Vol. 218, Issue 4568, pp. 177-179
DOI: 10.1126/science.7123229

Abstract

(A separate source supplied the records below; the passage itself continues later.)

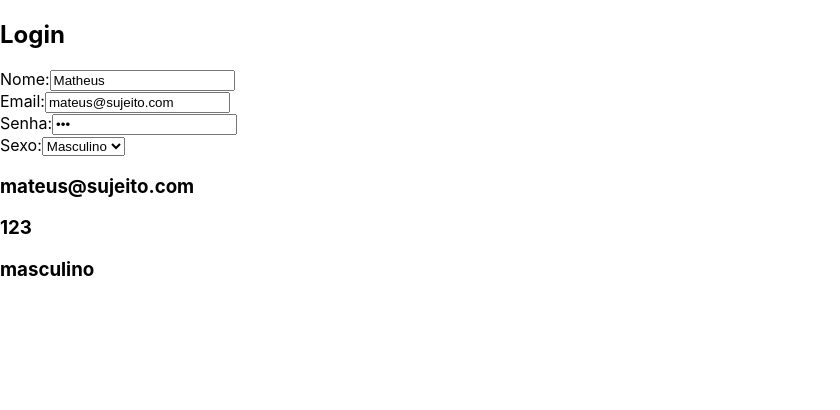
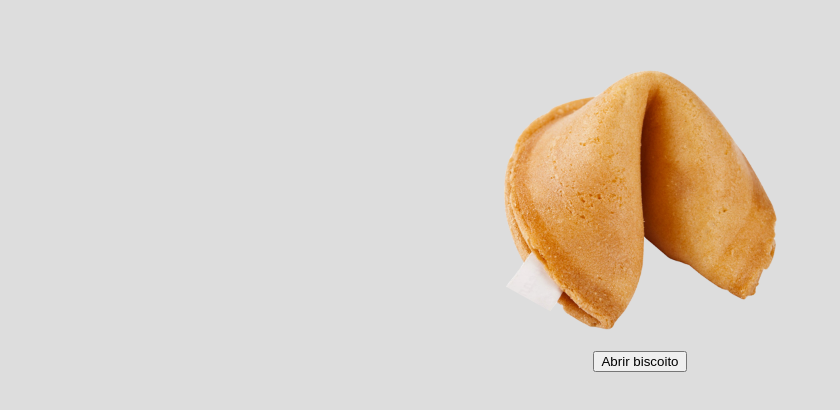
Before and after one commit to gfb-47/LearningReact, a React (Create React App) app: page / in a window 1280 px wide. Shown: the top 410 px of the page, without its empty margins (0-840 px from the left). Built offline with nearby package versions, Linux system fonts and the light colour scheme.

Commit message:
biscoito da sorte

```diff
--- a/src/App.js
+++ b/src/App.js
@@ -1,53 +1,48 @@
 import React, { Component } from 'react';
+import './style.css';
 
 class App extends Component {
 
   constructor(props) {
     super(props);
     this.state = {
-      form:{
-        nome: 'Matheus',
-        email: 'mateus@sujeito.com',
-        senha: '123',
-        sexo: 'masculino'
-      }
-    }
-    this.dadosForm = this.dadosForm.bind(this);
+      textoFrase: ''
+    };
+
+    this.quebraBiscoito = this.quebraBiscoito.bind(this);
+
+    this.frases = ['Siga os bons e aprenda com eles.', 'O bom-senso vale mais do que muito conhecimento.',
+      'O riso é a menor distância entre duas pessoas.',
+      'Deixe de lado as preocupações e seja feliz.',
+      'Realize o óbvio, pense no improvável e conquiste o impossível.',
+      'Acredite em milagres, mas não dependa deles.',
+      'A maior barreira para o sucesso é o medo do fracasso.'];
+
   }
 
-  dadosForm(e){
-    let form = this.state.form;
-    form[e.target.name] = e.target.value;
-    this.setState({form:form});
+  quebraBiscoito(){
+    let state = this.state;
+    let numeroAleatorio = Math.floor(Math.random() * this.frases.length);
+    state.textoFrase = '"'+this.frases[numeroAleatorio]+'"';
+    this.setState(state);
   }
 
   render() {
+    return(
+      <div className="container">
+        <img src={require('./assets/biscoito.png')} className="img" />
+        <Botao nome="Abrir biscoito" acaoBtn={this.quebraBiscoito} />
+    <h3 className="textoFrase">{this.state.textoFrase}</h3>
+      </div>
+    );
+  }
+}
+
+class Botao extends Component {
+  render() {
     return (
       <div>
-        <h2>Login</h2>
-
-
-          Nome:
-          <input type="text" name="nome" value={this.state.form.nome}
-            onChange={this.dadosForm}/> <br/>
-          Email:
-          <input type="email" name="email" value={this.state.form.email}
-            onChange={this.dadosForm}/> <br/>
-          Senha:
-          <input type="password" name="senha" value={this.state.form.senha}
-            onChange={this.dadosForm}/> <br/>
-          Sexo:
-          <select name="sexo" value={this.state.form.sexo} onChange={this.dadosForm} >
-            <option value="masculino">Masculino</option>
-            <option vlaue="feminino">Feminino</option>
-          </select>
-
-          <div>
-            <h3>{this.state.form.email}</h3>
-            <h3>{this.state.form.senha}</h3>
-            <h3>{this.state.form.sexo}</h3>
-          </div>
-
+        <button onClick={this.props.acaoBtn} >{this.props.nome}</button>
       </div>
     );
   }
--- a/src/index.css
+++ b/src/index.css
@@ -5,6 +5,7 @@ body {
     sans-serif;
   -webkit-font-smoothing: antialiased;
   -moz-osx-font-smoothing: grayscale;
+  background-color: #DDD;
 }
 
 code {
--- /dev/null
+++ b/src/style.css
@@ -0,0 +1,19 @@
+.container {
+    display: flex;
+    flex-direction: column;
+    width: 100%;
+    justify-content: center;
+    align-items: center;
+}
+
+.img {
+    width: 300px;
+    height: 300px;
+    margin-top: 50px;
+}
+
+.textoFrase{
+    font-style: italic;
+    color: #dd7b22;
+    text-align: center;
+}
```
Also changed, not shown: src/assets/biscoito.png (added).
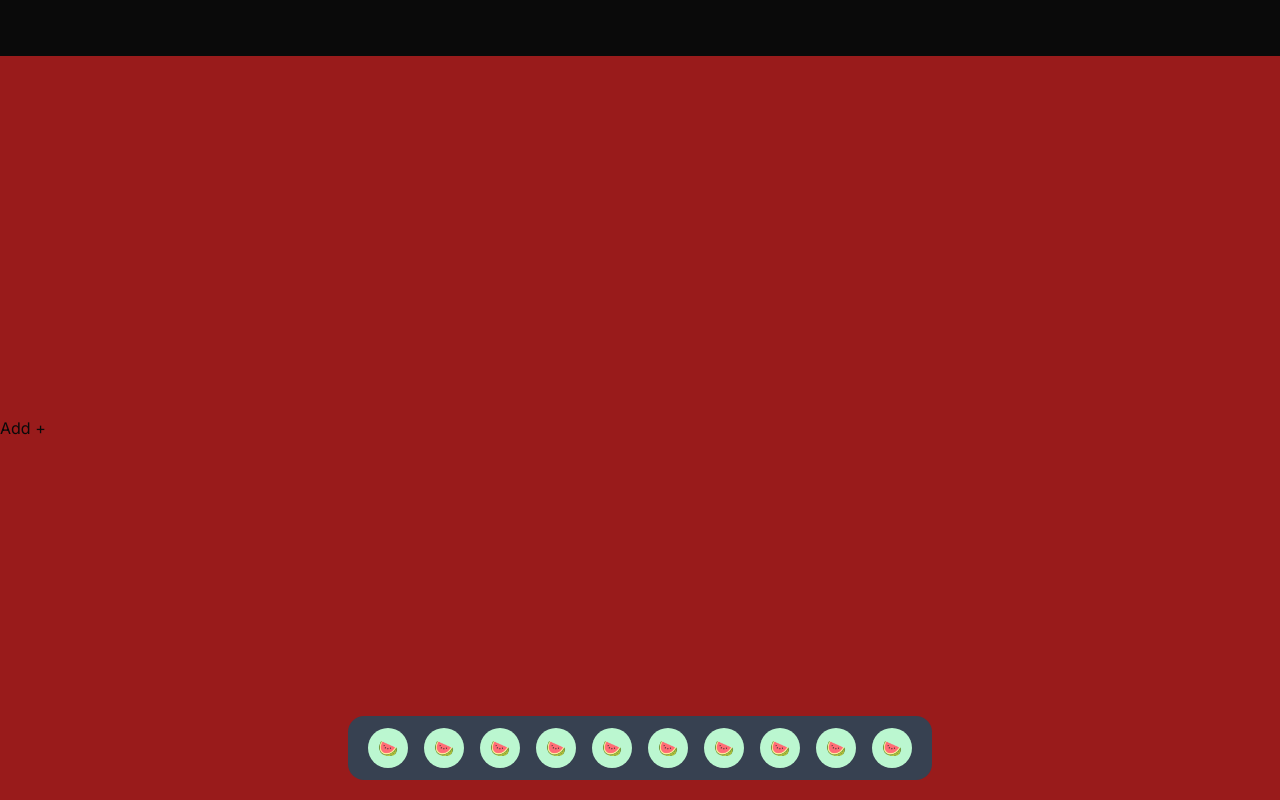
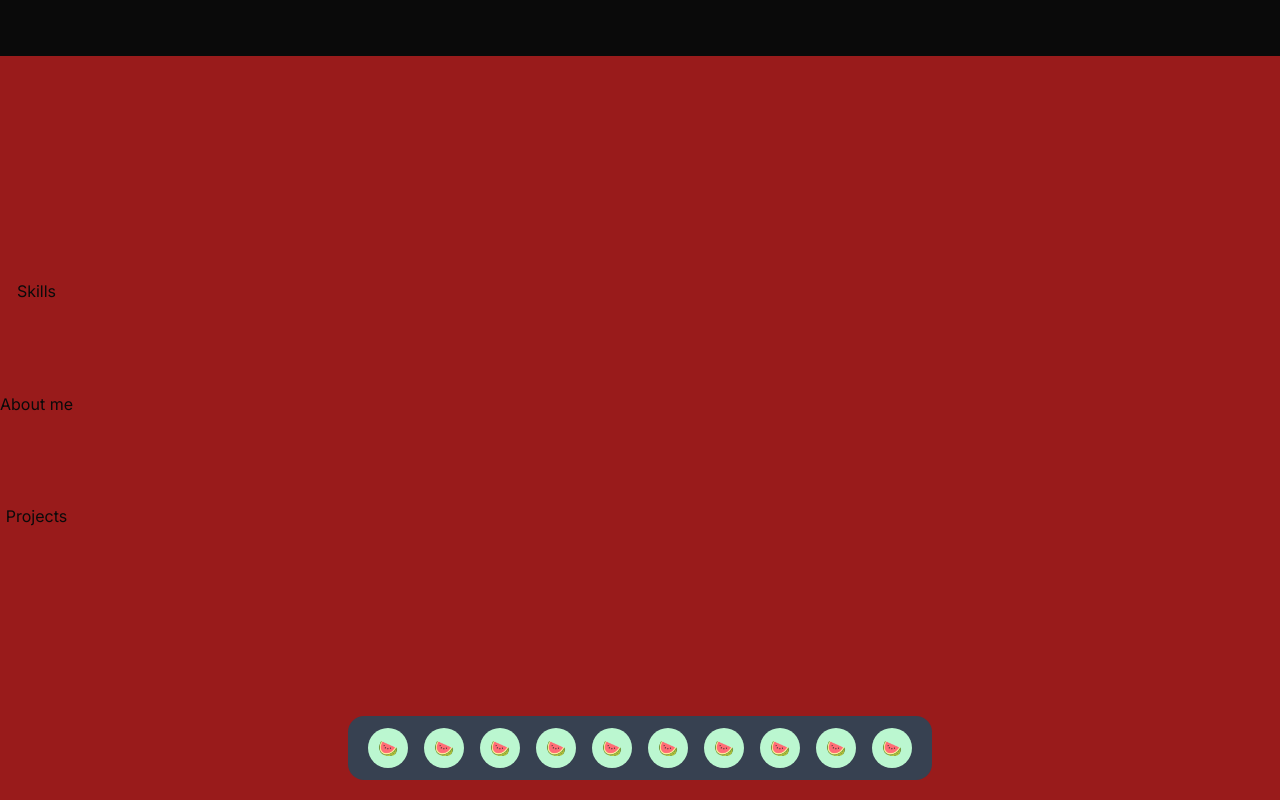
Before and after one commit to Anurag-Kochar-1/operating-system-simulator, a Next.js app: page / in a window 1280 px wide. Built offline with nearby package versions, Linux system fonts and the light colour scheme.

Commit message:
⚡ refactor: windows logic to zustand state

```diff
--- a/app/page.tsx
+++ b/app/page.tsx
@@ -1,61 +1,17 @@
 "use client";
+import { Apps } from "@/components/apps";
 import { Dock } from "@/components/dock";
 import { Header } from "@/components/header";
-import Window from "@/components/window";
-import { APPS } from "@/config/apps.config";
-import { useState } from "react";
+import { Windows } from "@/components/windows";
 
 export default function Home() {
-  function generateRandomString(length: number): string {
-    const characters =
-      "ABCDEFGHIJKLMNOPQRSTUVWXYZabcdefghijklmnopqrstuvwxyz0123456789";
-    let result = "";
-
-    for (let i = 0; i < length; i++) {
-      const randomIndex = Math.floor(Math.random() * characters.length);
-      result += characters.charAt(randomIndex);
-    }
-
-    return result;
-  }
-  const [focusedWindow, setFocusedWindow] = useState<any>("0x");
-  const [windows, setWindows] = useState<{ id: string; title: string }[]>([]);
-
-  const handleAddWindow = () => {
-    const id = generateRandomString(10);
-    setFocusedWindow(id);
-    setWindows((prev) => [...prev, { id, title: id }]);
-  };
-
-  const renderWindows = () => {
-    return windows.map((app, index) => {
-      return (
-        <Window
-          key={index}
-          title={app.title}
-          id={app.id}
-          focusedWindow={focusedWindow}
-          setFocusedWindow={setFocusedWindow}
-          handleRemoveWindow={(id) => {
-            const x = windows.filter((item) => item.id !== id);
-            setWindows((p) => x);
-
-            setFocusedWindow(windows[windows?.length - 1].id);
-          }}
-        />
-      );
-    });
-  };
-
   return (
     <main className="flex h-screen w-full flex-col overflow-hidden">
-      {renderWindows()}
+      <Windows />
       <Header />
       <section className="flex h-full max-h-[calc(100vh-56px)] w-full flex-row items-center justify-between overflow-y-hidden bg-red-800">
+        <Apps />
         <Dock />
-        {/* <button onClick={() => console.log(focusedWindow)}> log state </button> */}
-
-        <button onClick={handleAddWindow}> Add + </button>
       </section>
     </main>
   );
--- /dev/null
+++ b/components/apps/index.tsx
@@ -0,0 +1,26 @@
+import { useApp } from "@/hooks/store";
+import React from "react";
+
+export const Apps = () => {
+  const { apps, addWindow } = useApp();
+  return (
+    <div className="flex flex-col gap-10">
+      {apps?.map((app) => {
+        return (
+          <div
+            key={app.id}
+            className="aspect-square border-black text-center"
+            onClick={() =>
+              addWindow({
+                id: app.id,
+                title: app.title,
+              })
+            }
+          >
+            {app.title}
+          </div>
+        );
+      })}
+    </div>
+  );
+};
--- a/components/window/index.tsx
+++ b/components/window/index.tsx
@@ -1,16 +1,15 @@
 "use client";
+import { useApp } from "@/hooks/store";
 import React, { useState, useEffect, useRef } from "react";
 import Draggable from "react-draggable";
 
 interface WindowProps {
   id: string;
   title: string;
-  focusedWindow: any;
-  setFocusedWindow: any;
-  handleRemoveWindow: (id: string) => void;
 }
 
 const Window: React.FC<WindowProps> = (props) => {
+  const {focusedWindow, setFocusedWindow, removeWindow} = useApp()
   const [width, setWidth] = useState(60);
   const [height, setHeight] = useState(85);
 
@@ -25,10 +24,10 @@ const Window: React.FC<WindowProps> = (props) => {
       bounds="parent"
     >
       <div
-        onClick={() => props.setFocusedWindow(props.id)}
+        onClick={() => setFocusedWindow({id: props.id, title: props.title})}
         style={{ width: `${width}%`, height: `${height}%` }}
         className={`flex-col bg-white
-         ${props.focusedWindow === props.id ? "z-30 bg-blue-400" : "z-20"}
+         ${focusedWindow?.id === props.id ? "z-30 bg-blue-400" : "z-20"}
         opened-window min-w-1/4 min-h-1/4 main-window window-shadow border-blue-500rounded-xl absolute flex overflow-hidden border-4 border-opacity-40`}
         id={props.id}
       >
@@ -43,7 +42,7 @@ const Window: React.FC<WindowProps> = (props) => {
         </div>
         {props.title}
 
-        <button onClick={() => props.handleRemoveWindow(props.id)}>
+        <button onClick={() => removeWindow(props.id)}>
           remove
         </button>
       </div>
--- /dev/null
+++ b/components/windows/index.tsx
@@ -0,0 +1,14 @@
+import { useApp } from "@/hooks/store";
+import React from "react";
+import Window from "../window";
+
+export const Windows = () => {
+  const { windows } = useApp();
+  return (
+    <>
+      {windows?.map((window) => {
+        return <Window key={window.id} title={window.title} id={window.id} />;
+      })}
+    </>
+  );
+};
--- a/config/apps.config.ts
+++ b/config/apps.config.ts
@@ -1,8 +1,4 @@
-type App = {
-  id: string;
-  title: string;
-  icon: string;
-};
+import { App } from "@/types";
 
 export const APPS: App[] = [
   {
--- /dev/null
+++ b/hooks/store/index.ts
@@ -0,0 +1,24 @@
+import { APPS } from "@/config/apps.config";
+import { App, Window } from "@/types";
+import { create } from "zustand";
+
+type State = {
+  windows: Window[];
+  addWindow: (data: Window) => void;
+  removeWindow: (id: string) => void;
+  focusedWindow: Window | null;
+  setFocusedWindow: (data: Window) => void;
+  apps: App[];
+};
+
+export const useApp = create<State>()((set, get) => ({
+  windows: [],
+  addWindow: (data) => set((state) => ({ windows: [...state.windows, data] })),
+  removeWindow: (id) =>
+    set((state) => ({
+      windows: state.windows.filter((window) => window.id !== id),
+    })),
+  focusedWindow: null,
+  setFocusedWindow: (data) => set({ focusedWindow: data }),
+  apps: APPS,
+}));
--- /dev/null
+++ b/types/index.ts
@@ -0,0 +1,10 @@
+export interface Window {
+  id: string;
+  title: string;
+}
+
+export interface App {
+  id: string
+  title: string
+  icon: string
+}
```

Topical application of convulsants to the rat sensorimotor cortex in concentrations sufficient to cause repetitive focal motor seizures resulted in acute neuropathology (dark cell neuronal degeneration and spongiform neurophil changes) involving both the cortical seizure focus and certain thalamic nuclei within seizure pathways. Changes in the cortex were localized primarily in layer IV and those in the thalamus in nuclei having reciprocal connections with the cortical focus. The spongiform neuropil changes consisted of massively dilated presynaptic axon terminals in the cortex and postsynaptic dendrites in the thalamus. The dendritic and dark cell changes resemble the excitotoxic damage caused by glutamate and aspartate. Since these putative transmitters may be released locally from recurrent collaterals and remotely from corticothalamic axons, excessive release of glutamate or aspartate may account for the changes in both sites. The abnormal axons in sensory cortex appear to be terminals of thalamocortical neurons. Swelling of these axons may be caused by excessive anti- and orthodromic firing in the course of focal motor seizures.